_About this task_
Copy all of the data below exactly as it is given.

[The data Boundary: Start]

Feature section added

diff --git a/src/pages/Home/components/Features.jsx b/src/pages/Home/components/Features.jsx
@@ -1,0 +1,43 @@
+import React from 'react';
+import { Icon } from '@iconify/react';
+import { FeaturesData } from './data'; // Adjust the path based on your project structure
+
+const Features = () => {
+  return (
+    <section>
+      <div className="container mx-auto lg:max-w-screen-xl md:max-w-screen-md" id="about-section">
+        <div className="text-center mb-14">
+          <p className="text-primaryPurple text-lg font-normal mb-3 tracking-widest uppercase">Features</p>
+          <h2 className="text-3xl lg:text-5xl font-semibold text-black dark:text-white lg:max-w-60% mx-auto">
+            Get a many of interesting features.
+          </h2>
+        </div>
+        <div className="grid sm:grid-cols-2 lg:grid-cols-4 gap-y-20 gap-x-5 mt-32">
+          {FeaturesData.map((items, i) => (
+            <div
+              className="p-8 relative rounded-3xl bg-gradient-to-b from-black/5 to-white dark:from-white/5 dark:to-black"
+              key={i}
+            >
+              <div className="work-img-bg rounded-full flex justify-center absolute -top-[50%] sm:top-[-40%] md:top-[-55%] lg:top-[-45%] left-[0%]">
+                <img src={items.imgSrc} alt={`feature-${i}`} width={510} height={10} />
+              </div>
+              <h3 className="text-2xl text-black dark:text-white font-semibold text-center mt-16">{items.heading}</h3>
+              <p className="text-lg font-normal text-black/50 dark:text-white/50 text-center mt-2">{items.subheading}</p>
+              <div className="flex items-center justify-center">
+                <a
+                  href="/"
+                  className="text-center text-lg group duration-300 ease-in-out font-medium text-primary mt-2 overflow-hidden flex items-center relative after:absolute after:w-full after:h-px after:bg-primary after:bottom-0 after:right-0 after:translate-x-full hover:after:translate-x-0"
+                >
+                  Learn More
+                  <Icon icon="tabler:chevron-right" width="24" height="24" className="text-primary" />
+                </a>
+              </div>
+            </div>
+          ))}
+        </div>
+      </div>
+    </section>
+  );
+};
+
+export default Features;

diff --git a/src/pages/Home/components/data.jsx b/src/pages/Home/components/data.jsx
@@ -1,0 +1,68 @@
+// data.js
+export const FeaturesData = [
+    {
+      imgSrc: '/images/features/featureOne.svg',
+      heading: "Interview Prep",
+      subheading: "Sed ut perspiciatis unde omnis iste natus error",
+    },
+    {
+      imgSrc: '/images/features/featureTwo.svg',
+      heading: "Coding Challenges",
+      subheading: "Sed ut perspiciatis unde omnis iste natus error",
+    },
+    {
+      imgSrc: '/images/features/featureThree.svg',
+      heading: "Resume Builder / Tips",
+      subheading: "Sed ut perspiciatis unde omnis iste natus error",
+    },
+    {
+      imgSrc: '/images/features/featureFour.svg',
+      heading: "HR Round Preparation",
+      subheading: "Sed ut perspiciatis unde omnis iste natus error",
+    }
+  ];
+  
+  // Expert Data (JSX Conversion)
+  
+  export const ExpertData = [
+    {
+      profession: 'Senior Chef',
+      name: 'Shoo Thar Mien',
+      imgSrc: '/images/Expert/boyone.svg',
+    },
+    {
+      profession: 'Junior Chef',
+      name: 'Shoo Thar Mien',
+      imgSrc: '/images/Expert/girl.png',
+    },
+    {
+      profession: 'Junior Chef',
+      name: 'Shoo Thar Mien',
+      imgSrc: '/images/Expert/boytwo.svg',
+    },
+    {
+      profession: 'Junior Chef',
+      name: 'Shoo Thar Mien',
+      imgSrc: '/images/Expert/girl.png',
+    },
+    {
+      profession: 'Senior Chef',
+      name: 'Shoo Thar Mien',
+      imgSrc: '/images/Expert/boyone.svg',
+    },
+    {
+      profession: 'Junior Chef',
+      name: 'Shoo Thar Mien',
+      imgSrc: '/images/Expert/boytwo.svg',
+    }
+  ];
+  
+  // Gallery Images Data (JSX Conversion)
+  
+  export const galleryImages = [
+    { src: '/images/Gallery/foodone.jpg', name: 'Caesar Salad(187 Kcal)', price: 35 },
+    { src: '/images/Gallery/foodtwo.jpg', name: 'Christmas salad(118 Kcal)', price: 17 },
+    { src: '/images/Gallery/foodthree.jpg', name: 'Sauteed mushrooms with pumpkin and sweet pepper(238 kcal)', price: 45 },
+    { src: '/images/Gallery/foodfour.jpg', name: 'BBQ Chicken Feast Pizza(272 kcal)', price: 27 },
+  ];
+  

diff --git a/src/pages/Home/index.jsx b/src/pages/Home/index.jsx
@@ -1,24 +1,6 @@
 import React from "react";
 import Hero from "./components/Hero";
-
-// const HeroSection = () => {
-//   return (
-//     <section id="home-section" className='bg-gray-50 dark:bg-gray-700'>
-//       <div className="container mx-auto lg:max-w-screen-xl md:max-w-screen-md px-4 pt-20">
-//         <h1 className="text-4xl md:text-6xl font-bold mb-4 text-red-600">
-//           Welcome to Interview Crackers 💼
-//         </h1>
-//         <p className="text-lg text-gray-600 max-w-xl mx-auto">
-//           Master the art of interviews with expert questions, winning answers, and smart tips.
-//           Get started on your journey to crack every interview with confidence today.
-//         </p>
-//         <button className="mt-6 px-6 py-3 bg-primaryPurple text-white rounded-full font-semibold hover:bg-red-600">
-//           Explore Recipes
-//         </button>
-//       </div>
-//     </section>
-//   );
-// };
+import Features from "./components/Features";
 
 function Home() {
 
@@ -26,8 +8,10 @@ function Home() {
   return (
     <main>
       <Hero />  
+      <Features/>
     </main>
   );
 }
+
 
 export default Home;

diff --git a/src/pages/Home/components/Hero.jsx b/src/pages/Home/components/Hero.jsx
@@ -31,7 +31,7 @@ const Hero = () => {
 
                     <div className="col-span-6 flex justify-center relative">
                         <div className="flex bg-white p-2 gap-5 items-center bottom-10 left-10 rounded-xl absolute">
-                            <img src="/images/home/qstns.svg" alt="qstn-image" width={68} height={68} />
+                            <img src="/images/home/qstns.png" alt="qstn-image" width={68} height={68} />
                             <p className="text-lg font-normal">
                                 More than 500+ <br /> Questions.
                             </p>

[The data Boundary: End]

_Problem solution_
Feature section added

diff --git a/src/pages/Home/components/Features.jsx b/src/pages/Home/components/Features.jsx
@@ -1,0 +1,43 @@
+import React from 'react';
+import { Icon } from '@iconify/react';
+import { FeaturesData } from './data'; // Adjust the path based on your project structure
+
+const Features = () => {
+  return (
+    <section>
+      <div className="container mx-auto lg:max-w-screen-xl md:max-w-screen-md" id="about-section">
+        <div className="text-center mb-14">
+          <p className="text-primaryPurple text-lg font-normal mb-3 tracking-widest uppercase">Features</p>
+          <h2 className="text-3xl lg:text-5xl font-semibold text-black dark:text-white lg:max-w-60% mx-auto">
+            Get a many of interesting features.
+          </h2>
+        </div>
+        <div className="grid sm:grid-cols-2 lg:grid-cols-4 gap-y-20 gap-x-5 mt-32">
+          {FeaturesData.map((items, i) => (
+            <div
+              className="p-8 relative rounded-3xl bg-gradient-to-b from-black/5 to-white dark:from-white/5 dark:to-black"
+              key={i}
+            >
+              <div className="work-img-bg rounded-full flex justify-center absolute -top-[50%] sm:top-[-40%] md:top-[-55%] lg:top-[-45%] left-[0%]">
+                <img src={items.imgSrc} alt={`feature-${i}`} width={510} height={10} />
+              </div>
+              <h3 className="text-2xl text-black dark:text-white font-semibold text-center mt-16">{items.heading}</h3>
+              <p className="text-lg font-normal text-black/50 dark:text-white/50 text-center mt-2">{items.subheading}</p>
+              <div className="flex items-center justify-center">
+                <a
+                  href="/"
+                  className="text-center text-lg group duration-300 ease-in-out font-medium text-primary mt-2 overflow-hidden flex items-center relative after:absolute after:w-full after:h-px after:bg-primary after:bottom-0 after:right-0 after:translate-x-full hover:after:translate-x-0"
+                >
+                  Learn More
+                  <Icon icon="tabler:chevron-right" width="24" height="24" className="text-primary" />
+                </a>
+              </div>
+            </div>
+          ))}
+        </div>
+      </div>
+    </section>
+  );
+};
+
+export default Features;

diff --git a/src/pages/Home/components/data.jsx b/src/pages/Home/components/data.jsx
@@ -1,0 +1,68 @@
+// data.js
+export const FeaturesData = [
+    {
+      imgSrc: '/images/features/featureOne.svg',
+      heading: "Interview Prep",
+      subheading: "Sed ut perspiciatis unde omnis iste natus error",
+    },
+    {
+      imgSrc: '/images/features/featureTwo.svg',
+      heading: "Coding Challenges",
+      subheading: "Sed ut perspiciatis unde omnis iste natus error",
+    },
+    {
+      imgSrc: '/images/features/featureThree.svg',
+      heading: "Resume Builder / Tips",
+      subheading: "Sed ut perspiciatis unde omnis iste natus error",
+    },
+    {
+      imgSrc: '/images/features/featureFour.svg',
+      heading: "HR Round Preparation",
+      subheading: "Sed ut perspiciatis unde omnis iste natus error",
+    }
+  ];
+  
+  // Expert Data (JSX Conversion)
+  
+  export const ExpertData = [
+    {
+      profession: 'Senior Chef',
+      name: 'Shoo Thar Mien',
+      imgSrc: '/images/Expert/boyone.svg',
+    },
+    {
+      profession: 'Junior Chef',
+      name: 'Shoo Thar Mien',
+      imgSrc: '/images/Expert/girl.png',
+    },
+    {
+      profession: 'Junior Chef',
+      name: 'Shoo Thar Mien',
+      imgSrc: '/images/Expert/boytwo.svg',
+    },
+    {
+      profession: 'Junior Chef',
+      name: 'Shoo Thar Mien',
+      imgSrc: '/images/Expert/girl.png',
+    },
+    {
+      profession: 'Senior Chef',
+      name: 'Shoo Thar Mien',
+      imgSrc: '/images/Expert/boyone.svg',
+    },
+    {
+      profession: 'Junior Chef',
+      name: 'Shoo Thar Mien',
+      imgSrc: '/images/Expert/boytwo.svg',
+    }
+  ];
+  
+  // Gallery Images Data (JSX Conversion)
+  
+  export const galleryImages = [
+    { src: '/images/Gallery/foodone.jpg', name: 'Caesar Salad(187 Kcal)', price: 35 },
+    { src: '/images/Gallery/foodtwo.jpg', name: 'Christmas salad(118 Kcal)', price: 17 },
+    { src: '/images/Gallery/foodthree.jpg', name: 'Sauteed mushrooms with pumpkin and sweet pepper(238 kcal)', price: 45 },
+    { src: '/images/Gallery/foodfour.jpg', name: 'BBQ Chicken Feast Pizza(272 kcal)', price: 27 },
+  ];
+  

diff --git a/src/pages/Home/index.jsx b/src/pages/Home/index.jsx
@@ -1,24 +1,6 @@
 import React from "react";
 import Hero from "./components/Hero";
-
-// const HeroSection = () => {
-//   return (
-//     <section id="home-section" className='bg-gray-50 dark:bg-gray-700'>
-//       <div className="container mx-auto lg:max-w-screen-xl md:max-w-screen-md px-4 pt-20">
-//         <h1 className="text-4xl md:text-6xl font-bold mb-4 text-red-600">
-//           Welcome to Interview Crackers 💼
-//         </h1>
-//         <p className="text-lg text-gray-600 max-w-xl mx-auto">
-//           Master the art of interviews with expert questions, winning answers, and smart tips.
-//           Get started on your journey to crack every interview with confidence today.
-//         </p>
-//         <button className="mt-6 px-6 py-3 bg-primaryPurple text-white rounded-full font-semibold hover:bg-red-600">
-//           Explore Recipes
-//         </button>
-//       </div>
-//     </section>
-//   );
-// };
+import Features from "./components/Features";
 
 function Home() {
 
@@ -26,8 +8,10 @@ function Home() {
   return (
     <main>
       <Hero />  
+      <Features/>
     </main>
   );
 }
+
 
 export default Home;

diff --git a/src/pages/Home/components/Hero.jsx b/src/pages/Home/components/Hero.jsx
@@ -31,7 +31,7 @@ const Hero = () => {
 
                     <div className="col-span-6 flex justify-center relative">
                         <div className="flex bg-white p-2 gap-5 items-center bottom-10 left-10 rounded-xl absolute">
-                            <img src="/images/home/qstns.svg" alt="qstn-image" width={68} height={68} />
+                            <img src="/images/home/qstns.png" alt="qstn-image" width={68} height={68} />
                             <p className="text-lg font-normal">
                                 More than 500+ <br /> Questions.
                             </p>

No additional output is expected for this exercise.